═══ Record excerpts
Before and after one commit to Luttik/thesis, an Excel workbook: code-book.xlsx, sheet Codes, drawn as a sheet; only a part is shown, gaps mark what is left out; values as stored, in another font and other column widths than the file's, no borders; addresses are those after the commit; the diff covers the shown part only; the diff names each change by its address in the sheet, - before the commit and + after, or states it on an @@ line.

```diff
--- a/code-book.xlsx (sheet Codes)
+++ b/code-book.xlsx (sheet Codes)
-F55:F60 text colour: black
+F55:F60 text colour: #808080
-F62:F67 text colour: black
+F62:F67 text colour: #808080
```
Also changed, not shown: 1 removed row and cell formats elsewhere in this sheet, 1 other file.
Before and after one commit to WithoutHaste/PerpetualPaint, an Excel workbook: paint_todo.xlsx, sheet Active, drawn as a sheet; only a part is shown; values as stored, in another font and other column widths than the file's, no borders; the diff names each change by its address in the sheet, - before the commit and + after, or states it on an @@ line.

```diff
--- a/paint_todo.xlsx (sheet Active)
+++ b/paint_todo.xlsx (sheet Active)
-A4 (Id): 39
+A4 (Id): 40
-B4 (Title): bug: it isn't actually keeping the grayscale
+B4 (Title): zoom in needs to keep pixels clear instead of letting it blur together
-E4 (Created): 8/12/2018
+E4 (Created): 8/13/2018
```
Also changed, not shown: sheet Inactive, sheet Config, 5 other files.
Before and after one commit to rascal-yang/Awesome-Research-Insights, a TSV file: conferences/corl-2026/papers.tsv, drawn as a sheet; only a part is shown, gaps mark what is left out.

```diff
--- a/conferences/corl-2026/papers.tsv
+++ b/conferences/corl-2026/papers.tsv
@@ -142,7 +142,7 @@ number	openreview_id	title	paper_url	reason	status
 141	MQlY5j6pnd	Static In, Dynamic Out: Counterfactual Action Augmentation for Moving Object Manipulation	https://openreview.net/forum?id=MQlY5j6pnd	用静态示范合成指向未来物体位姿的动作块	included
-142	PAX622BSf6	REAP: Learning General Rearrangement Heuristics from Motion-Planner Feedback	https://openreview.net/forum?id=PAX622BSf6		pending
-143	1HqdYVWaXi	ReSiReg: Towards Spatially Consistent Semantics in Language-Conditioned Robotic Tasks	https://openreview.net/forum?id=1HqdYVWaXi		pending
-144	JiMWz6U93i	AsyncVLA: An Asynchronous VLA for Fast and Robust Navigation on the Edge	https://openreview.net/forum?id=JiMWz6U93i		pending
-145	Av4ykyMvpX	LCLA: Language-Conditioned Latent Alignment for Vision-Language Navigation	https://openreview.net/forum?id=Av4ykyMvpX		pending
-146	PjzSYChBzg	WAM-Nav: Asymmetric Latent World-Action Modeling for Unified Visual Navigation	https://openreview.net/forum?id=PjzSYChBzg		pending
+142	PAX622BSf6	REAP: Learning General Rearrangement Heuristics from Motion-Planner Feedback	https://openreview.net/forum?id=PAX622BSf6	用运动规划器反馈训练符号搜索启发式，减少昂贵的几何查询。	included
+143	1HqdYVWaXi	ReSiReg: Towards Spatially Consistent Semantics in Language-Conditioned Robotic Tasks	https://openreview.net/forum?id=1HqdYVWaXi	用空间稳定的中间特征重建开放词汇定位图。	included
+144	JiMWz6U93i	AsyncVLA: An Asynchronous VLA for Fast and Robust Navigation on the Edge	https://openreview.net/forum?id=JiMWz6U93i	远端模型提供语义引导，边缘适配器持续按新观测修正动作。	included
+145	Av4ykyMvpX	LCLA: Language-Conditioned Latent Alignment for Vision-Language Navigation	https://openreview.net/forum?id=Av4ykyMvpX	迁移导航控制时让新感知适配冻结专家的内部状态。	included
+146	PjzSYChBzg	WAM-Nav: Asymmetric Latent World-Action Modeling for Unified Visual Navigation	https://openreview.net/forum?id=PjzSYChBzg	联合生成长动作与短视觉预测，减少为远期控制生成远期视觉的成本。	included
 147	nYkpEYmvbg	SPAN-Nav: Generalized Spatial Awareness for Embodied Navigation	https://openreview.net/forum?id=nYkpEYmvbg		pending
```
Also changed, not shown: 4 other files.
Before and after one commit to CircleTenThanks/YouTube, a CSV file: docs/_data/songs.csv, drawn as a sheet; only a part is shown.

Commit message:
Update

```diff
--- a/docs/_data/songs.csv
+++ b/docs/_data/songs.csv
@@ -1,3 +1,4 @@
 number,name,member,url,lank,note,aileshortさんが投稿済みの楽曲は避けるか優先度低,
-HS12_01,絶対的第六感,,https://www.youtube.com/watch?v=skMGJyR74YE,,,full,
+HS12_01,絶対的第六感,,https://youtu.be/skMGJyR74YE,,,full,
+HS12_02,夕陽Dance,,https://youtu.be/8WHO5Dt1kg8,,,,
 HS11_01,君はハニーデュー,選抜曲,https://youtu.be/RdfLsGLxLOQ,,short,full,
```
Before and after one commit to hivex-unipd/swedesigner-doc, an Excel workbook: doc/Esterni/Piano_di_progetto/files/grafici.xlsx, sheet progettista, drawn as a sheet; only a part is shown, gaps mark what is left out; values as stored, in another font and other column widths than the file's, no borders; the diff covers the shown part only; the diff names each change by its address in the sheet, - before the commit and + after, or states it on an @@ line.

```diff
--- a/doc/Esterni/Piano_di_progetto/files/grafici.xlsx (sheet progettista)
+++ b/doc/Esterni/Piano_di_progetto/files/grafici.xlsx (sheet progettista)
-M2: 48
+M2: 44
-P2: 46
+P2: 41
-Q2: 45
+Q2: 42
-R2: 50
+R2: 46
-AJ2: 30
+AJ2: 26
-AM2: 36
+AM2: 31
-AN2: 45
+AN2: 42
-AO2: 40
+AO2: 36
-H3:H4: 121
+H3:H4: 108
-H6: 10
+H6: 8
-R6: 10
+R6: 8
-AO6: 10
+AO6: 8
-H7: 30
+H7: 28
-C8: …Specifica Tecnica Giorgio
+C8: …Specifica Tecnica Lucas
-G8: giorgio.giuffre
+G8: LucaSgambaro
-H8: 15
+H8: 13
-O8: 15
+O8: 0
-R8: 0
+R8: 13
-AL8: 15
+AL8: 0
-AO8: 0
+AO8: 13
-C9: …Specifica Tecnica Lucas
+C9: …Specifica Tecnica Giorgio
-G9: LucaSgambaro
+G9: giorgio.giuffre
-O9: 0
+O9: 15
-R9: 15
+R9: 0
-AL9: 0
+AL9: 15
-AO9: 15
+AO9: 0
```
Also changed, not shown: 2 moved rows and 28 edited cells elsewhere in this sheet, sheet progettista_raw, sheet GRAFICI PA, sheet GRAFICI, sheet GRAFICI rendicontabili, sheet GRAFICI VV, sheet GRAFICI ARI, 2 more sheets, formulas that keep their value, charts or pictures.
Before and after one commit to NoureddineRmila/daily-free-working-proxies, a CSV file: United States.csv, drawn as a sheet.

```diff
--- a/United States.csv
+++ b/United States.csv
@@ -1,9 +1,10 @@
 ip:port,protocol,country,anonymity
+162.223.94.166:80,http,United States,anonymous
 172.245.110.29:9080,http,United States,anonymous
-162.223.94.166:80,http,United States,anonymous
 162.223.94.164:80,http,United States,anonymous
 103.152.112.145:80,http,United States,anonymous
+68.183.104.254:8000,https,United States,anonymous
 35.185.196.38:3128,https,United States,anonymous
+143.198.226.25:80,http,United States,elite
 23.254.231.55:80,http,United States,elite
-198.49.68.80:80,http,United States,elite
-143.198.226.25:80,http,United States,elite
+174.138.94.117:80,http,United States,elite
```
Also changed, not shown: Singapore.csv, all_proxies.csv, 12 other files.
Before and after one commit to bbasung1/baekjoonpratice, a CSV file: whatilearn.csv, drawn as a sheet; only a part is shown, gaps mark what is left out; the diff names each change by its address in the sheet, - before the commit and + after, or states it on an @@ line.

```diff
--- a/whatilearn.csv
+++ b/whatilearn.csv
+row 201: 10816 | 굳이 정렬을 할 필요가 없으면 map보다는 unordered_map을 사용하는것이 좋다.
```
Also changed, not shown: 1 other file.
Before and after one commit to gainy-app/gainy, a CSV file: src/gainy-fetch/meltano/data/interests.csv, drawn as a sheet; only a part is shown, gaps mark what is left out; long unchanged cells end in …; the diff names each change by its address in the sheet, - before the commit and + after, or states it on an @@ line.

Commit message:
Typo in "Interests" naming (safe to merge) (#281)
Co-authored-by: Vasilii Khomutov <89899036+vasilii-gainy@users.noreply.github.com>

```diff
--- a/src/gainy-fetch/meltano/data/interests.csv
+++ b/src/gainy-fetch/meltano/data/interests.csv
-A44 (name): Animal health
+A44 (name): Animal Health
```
══════
- **Prompt**
If a line in the entries contains "colour", copy it.

- **Reply**
-F55:F60 text colour: black
+F55:F60 text colour: #808080
-F62:F67 text colour: black
+F62:F67 text colour: #808080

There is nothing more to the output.